- [WORK REQUEST]: Return the lines below that carry the word "file".

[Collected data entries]
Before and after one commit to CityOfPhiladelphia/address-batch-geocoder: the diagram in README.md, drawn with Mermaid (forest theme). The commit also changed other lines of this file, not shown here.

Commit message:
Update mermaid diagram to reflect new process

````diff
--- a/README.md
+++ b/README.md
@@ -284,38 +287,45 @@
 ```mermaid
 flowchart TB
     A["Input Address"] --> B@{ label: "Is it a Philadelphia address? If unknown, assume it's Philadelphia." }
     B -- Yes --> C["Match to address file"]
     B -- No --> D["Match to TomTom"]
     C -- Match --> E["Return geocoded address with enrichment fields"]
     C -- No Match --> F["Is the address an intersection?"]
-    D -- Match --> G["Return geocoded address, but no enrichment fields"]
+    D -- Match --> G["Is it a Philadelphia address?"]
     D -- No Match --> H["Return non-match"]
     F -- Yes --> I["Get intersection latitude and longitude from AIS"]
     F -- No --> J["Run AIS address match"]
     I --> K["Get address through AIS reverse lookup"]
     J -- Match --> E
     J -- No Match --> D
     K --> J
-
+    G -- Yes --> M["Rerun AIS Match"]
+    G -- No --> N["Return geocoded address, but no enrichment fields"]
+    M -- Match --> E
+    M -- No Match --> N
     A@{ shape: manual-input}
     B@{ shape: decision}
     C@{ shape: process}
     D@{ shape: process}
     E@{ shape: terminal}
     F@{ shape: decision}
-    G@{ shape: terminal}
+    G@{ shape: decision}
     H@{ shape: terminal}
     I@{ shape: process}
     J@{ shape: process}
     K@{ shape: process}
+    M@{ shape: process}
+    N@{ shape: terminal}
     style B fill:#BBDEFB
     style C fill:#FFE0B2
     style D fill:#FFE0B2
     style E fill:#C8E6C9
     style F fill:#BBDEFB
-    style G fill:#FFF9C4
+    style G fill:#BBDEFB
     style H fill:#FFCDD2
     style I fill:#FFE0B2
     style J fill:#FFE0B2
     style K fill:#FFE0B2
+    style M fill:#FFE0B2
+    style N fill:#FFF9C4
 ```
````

- [RESULT]:
Before and after one commit to CityOfPhiladelphia/address-batch-geocoder: the diagram in README.md, drawn with Mermaid (forest theme). The commit also changed other lines of this file, not shown here.
     B -- Yes --> C["Match to address file"]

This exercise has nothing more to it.